Records for the task START

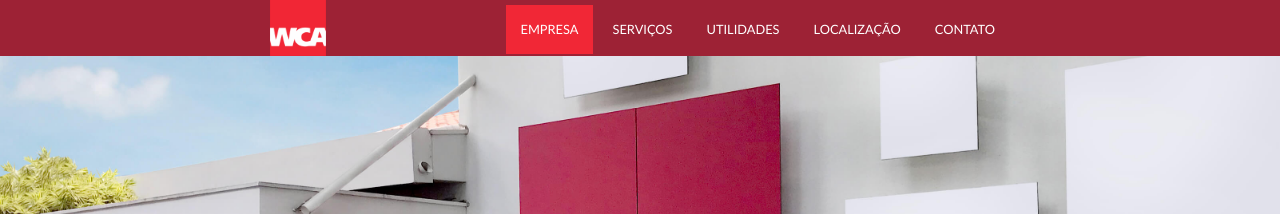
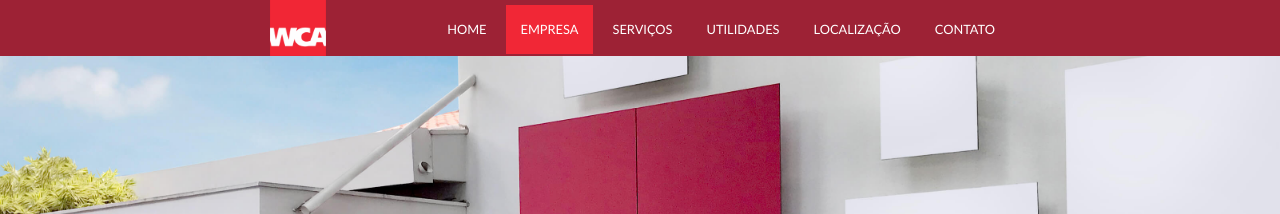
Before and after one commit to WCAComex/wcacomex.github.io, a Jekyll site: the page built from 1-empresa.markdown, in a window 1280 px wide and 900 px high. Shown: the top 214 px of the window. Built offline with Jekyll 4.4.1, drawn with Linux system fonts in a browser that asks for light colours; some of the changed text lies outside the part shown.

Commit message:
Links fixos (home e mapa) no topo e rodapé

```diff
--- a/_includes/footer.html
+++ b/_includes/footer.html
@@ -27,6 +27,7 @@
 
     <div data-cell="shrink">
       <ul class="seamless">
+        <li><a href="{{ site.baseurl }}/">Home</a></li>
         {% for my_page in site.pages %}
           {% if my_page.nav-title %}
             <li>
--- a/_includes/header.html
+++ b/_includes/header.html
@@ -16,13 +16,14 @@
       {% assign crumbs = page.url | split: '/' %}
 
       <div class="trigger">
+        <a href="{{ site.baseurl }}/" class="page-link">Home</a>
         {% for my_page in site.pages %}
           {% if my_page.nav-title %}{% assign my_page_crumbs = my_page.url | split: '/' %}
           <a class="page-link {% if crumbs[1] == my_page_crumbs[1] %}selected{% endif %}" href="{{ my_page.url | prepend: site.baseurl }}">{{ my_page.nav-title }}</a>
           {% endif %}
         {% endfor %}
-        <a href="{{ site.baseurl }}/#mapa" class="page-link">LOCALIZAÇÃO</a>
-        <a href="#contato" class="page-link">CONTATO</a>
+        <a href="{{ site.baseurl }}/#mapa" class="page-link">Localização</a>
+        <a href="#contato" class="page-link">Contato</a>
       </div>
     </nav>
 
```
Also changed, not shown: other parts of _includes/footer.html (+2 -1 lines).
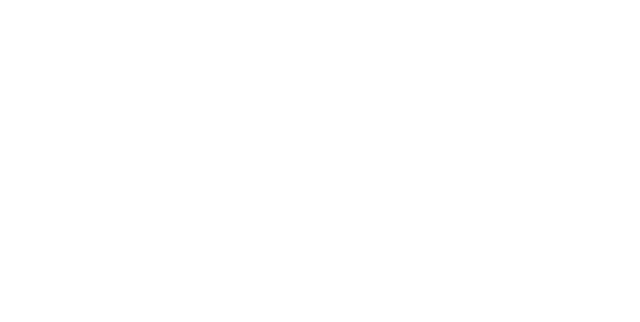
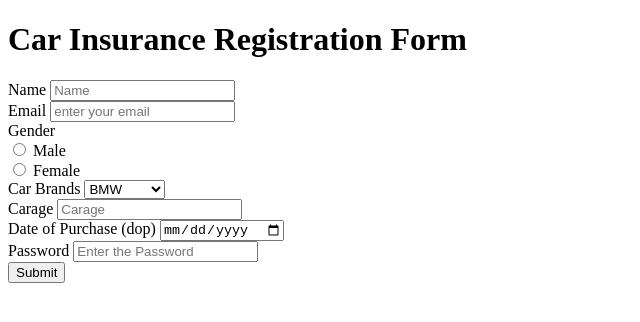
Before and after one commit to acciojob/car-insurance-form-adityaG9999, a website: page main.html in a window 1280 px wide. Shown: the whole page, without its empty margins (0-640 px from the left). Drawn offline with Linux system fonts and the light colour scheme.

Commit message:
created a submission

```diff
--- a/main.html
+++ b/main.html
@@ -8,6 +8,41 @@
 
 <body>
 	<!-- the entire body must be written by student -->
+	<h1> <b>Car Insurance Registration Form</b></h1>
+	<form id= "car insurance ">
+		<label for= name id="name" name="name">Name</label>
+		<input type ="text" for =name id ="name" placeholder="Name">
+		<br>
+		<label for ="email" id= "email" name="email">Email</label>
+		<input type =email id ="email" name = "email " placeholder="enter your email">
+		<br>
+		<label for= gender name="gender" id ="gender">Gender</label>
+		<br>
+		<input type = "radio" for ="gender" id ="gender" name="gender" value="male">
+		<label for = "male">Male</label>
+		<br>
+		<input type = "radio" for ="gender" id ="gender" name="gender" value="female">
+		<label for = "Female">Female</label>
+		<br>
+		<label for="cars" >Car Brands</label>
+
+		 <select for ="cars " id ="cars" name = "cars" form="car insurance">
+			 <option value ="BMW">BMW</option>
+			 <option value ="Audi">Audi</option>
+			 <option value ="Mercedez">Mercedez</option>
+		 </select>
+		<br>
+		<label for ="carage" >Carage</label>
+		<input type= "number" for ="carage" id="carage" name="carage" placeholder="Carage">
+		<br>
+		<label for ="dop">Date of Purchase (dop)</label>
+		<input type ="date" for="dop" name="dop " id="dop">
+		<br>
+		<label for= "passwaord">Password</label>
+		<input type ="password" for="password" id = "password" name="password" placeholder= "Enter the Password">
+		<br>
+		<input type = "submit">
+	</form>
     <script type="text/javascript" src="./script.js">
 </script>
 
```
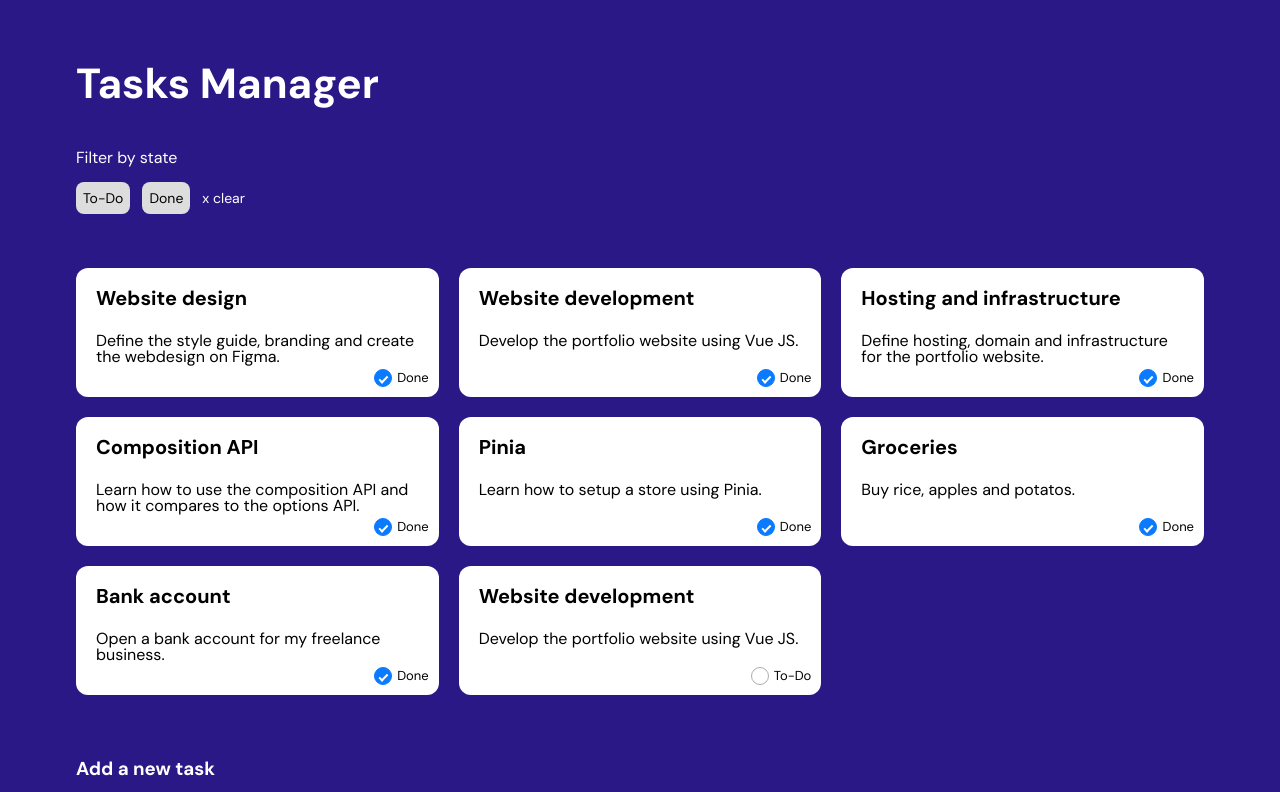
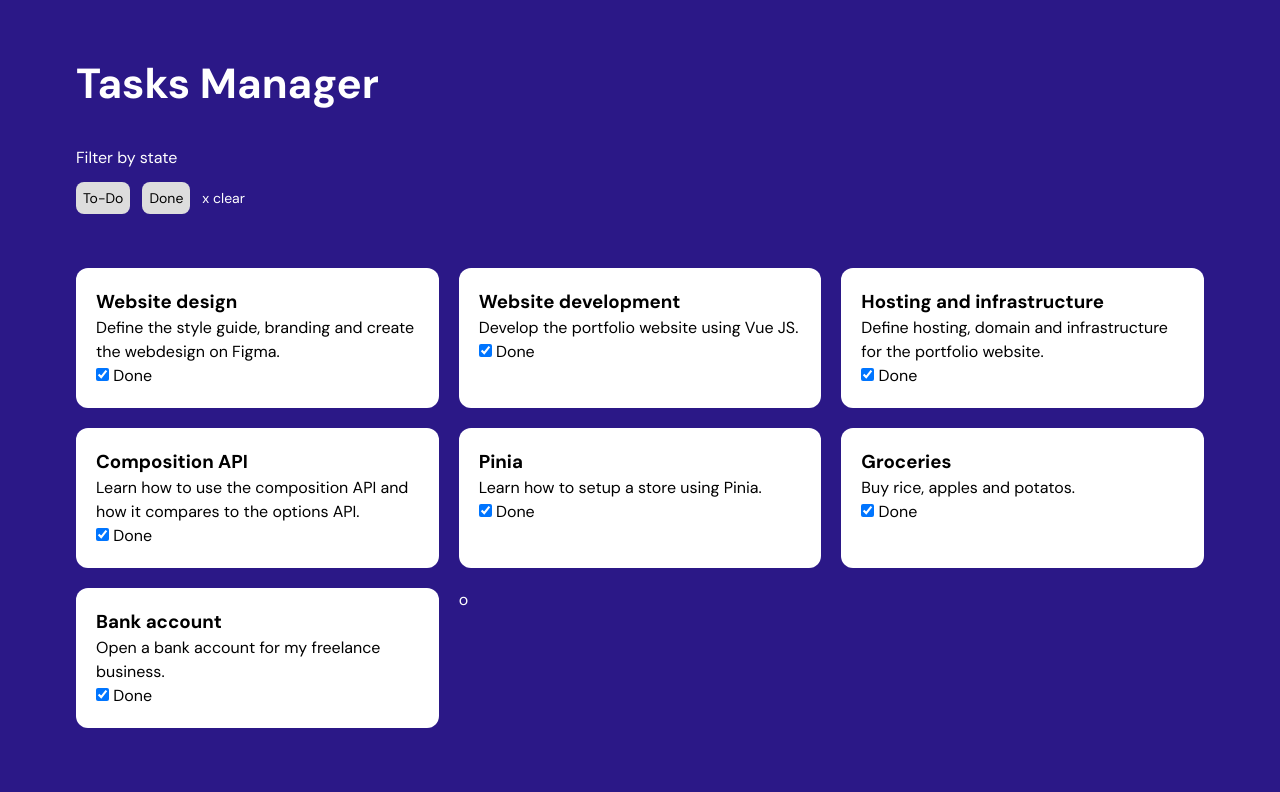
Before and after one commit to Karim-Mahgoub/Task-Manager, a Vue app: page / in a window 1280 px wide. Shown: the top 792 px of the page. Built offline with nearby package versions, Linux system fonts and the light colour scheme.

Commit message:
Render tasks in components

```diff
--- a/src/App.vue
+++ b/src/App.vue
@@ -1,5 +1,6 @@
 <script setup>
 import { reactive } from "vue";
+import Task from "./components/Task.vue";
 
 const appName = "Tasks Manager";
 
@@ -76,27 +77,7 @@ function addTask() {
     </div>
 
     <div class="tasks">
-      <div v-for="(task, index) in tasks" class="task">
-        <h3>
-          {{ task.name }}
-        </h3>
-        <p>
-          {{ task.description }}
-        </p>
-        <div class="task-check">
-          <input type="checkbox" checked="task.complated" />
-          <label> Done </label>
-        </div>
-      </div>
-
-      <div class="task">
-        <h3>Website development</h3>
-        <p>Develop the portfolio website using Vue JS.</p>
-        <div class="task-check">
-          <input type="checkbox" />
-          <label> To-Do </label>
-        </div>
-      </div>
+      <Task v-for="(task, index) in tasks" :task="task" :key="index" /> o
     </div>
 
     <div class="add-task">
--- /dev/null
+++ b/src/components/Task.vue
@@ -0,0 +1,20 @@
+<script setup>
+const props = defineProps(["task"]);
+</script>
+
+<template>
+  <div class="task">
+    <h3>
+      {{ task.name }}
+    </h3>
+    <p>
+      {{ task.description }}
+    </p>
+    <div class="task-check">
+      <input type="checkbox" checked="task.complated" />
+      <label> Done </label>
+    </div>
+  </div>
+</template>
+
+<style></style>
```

Records for the task END

Give the data again exactly. Keep the images out.

Answer box:
Before and after one commit to WCAComex/wcacomex.github.io, a Jekyll site: the page built from 1-empresa.markdown, in a window 1280 px wide and 900 px high. Shown: the top 214 px of the window. Built offline with Jekyll 4.4.1, drawn with Linux system fonts in a browser that asks for light colours; some of the changed text lies outside the part shown.

Commit message:
Links fixos (home e mapa) no topo e rodapé

```diff
--- a/_includes/footer.html
+++ b/_includes/footer.html
@@ -27,6 +27,7 @@
 
     <div data-cell="shrink">
       <ul class="seamless">
+        <li><a href="{{ site.baseurl }}/">Home</a></li>
         {% for my_page in site.pages %}
           {% if my_page.nav-title %}
             <li>
--- a/_includes/header.html
+++ b/_includes/header.html
@@ -16,13 +16,14 @@
       {% assign crumbs = page.url | split: '/' %}
 
       <div class="trigger">
+        <a href="{{ site.baseurl }}/" class="page-link">Home</a>
         {% for my_page in site.pages %}
           {% if my_page.nav-title %}{% assign my_page_crumbs = my_page.url | split: '/' %}
           <a class="page-link {% if crumbs[1] == my_page_crumbs[1] %}selected{% endif %}" href="{{ my_page.url | prepend: site.baseurl }}">{{ my_page.nav-title }}</a>
           {% endif %}
         {% endfor %}
-        <a href="{{ site.baseurl }}/#mapa" class="page-link">LOCALIZAÇÃO</a>
-        <a href="#contato" class="page-link">CONTATO</a>
+        <a href="{{ site.baseurl }}/#mapa" class="page-link">Localização</a>
+        <a href="#contato" class="page-link">Contato</a>
       </div>
     </nav>
 
```
Also changed, not shown: other parts of _includes/footer.html (+2 -1 lines).
Before and after one commit to acciojob/car-insurance-form-adityaG9999, a website: page main.html in a window 1280 px wide. Shown: the whole page, without its empty margins (0-640 px from the left). Drawn offline with Linux system fonts and the light colour scheme.

Commit message:
created a submission

```diff
--- a/main.html
+++ b/main.html
@@ -8,6 +8,41 @@
 
 <body>
 	<!-- the entire body must be written by student -->
+	<h1> <b>Car Insurance Registration Form</b></h1>
+	<form id= "car insurance ">
+		<label for= name id="name" name="name">Name</label>
+		<input type ="text" for =name id ="name" placeholder="Name">
+		<br>
+		<label for ="email" id= "email" name="email">Email</label>
+		<input type =email id ="email" name = "email " placeholder="enter your email">
+		<br>
+		<label for= gender name="gender" id ="gender">Gender</label>
+		<br>
+		<input type = "radio" for ="gender" id ="gender" name="gender" value="male">
+		<label for = "male">Male</label>
+		<br>
+		<input type = "radio" for ="gender" id ="gender" name="gender" value="female">
+		<label for = "Female">Female</label>
+		<br>
+		<label for="cars" >Car Brands</label>
+
+		 <select for ="cars " id ="cars" name = "cars" form="car insurance">
+			 <option value ="BMW">BMW</option>
+			 <option value ="Audi">Audi</option>
+			 <option value ="Mercedez">Mercedez</option>
+		 </select>
+		<br>
+		<label for ="carage" >Carage</label>
+		<input type= "number" for ="carage" id="carage" name="carage" placeholder="Carage">
+		<br>
+		<label for ="dop">Date of Purchase (dop)</label>
+		<input type ="date" for="dop" name="dop " id="dop">
+		<br>
+		<label for= "passwaord">Password</label>
+		<input type ="password" for="password" id = "password" name="password" placeholder= "Enter the Password">
+		<br>
+		<input type = "submit">
+	</form>
     <script type="text/javascript" src="./script.js">
 </script>
 
```
Before and after one commit to Karim-Mahgoub/Task-Manager, a Vue app: page / in a window 1280 px wide. Shown: the top 792 px of the page. Built offline with nearby package versions, Linux system fonts and the light colour scheme.

Commit message:
Render tasks in components

```diff
--- a/src/App.vue
+++ b/src/App.vue
@@ -1,5 +1,6 @@
 <script setup>
 import { reactive } from "vue";
+import Task from "./components/Task.vue";
 
 const appName = "Tasks Manager";
 
@@ -76,27 +77,7 @@ function addTask() {
     </div>
 
     <div class="tasks">
-      <div v-for="(task, index) in tasks" class="task">
-        <h3>
-          {{ task.name }}
-        </h3>
-        <p>
-          {{ task.description }}
-        </p>
-        <div class="task-check">
-          <input type="checkbox" checked="task.complated" />
-          <label> Done </label>
-        </div>
-      </div>
-
-      <div class="task">
-        <h3>Website development</h3>
-        <p>Develop the portfolio website using Vue JS.</p>
-        <div class="task-check">
-          <input type="checkbox" />
-          <label> To-Do </label>
-        </div>
-      </div>
+      <Task v-for="(task, index) in tasks" :task="task" :key="index" /> o
     </div>
 
     <div class="add-task">
--- /dev/null
+++ b/src/components/Task.vue
@@ -0,0 +1,20 @@
+<script setup>
+const props = defineProps(["task"]);
+</script>
+
+<template>
+  <div class="task">
+    <h3>
+      {{ task.name }}
+    </h3>
+    <p>
+      {{ task.description }}
+    </p>
+    <div class="task-check">
+      <input type="checkbox" checked="task.complated" />
+      <label> Done </label>
+    </div>
+  </div>
+</template>
+
+<style></style>
```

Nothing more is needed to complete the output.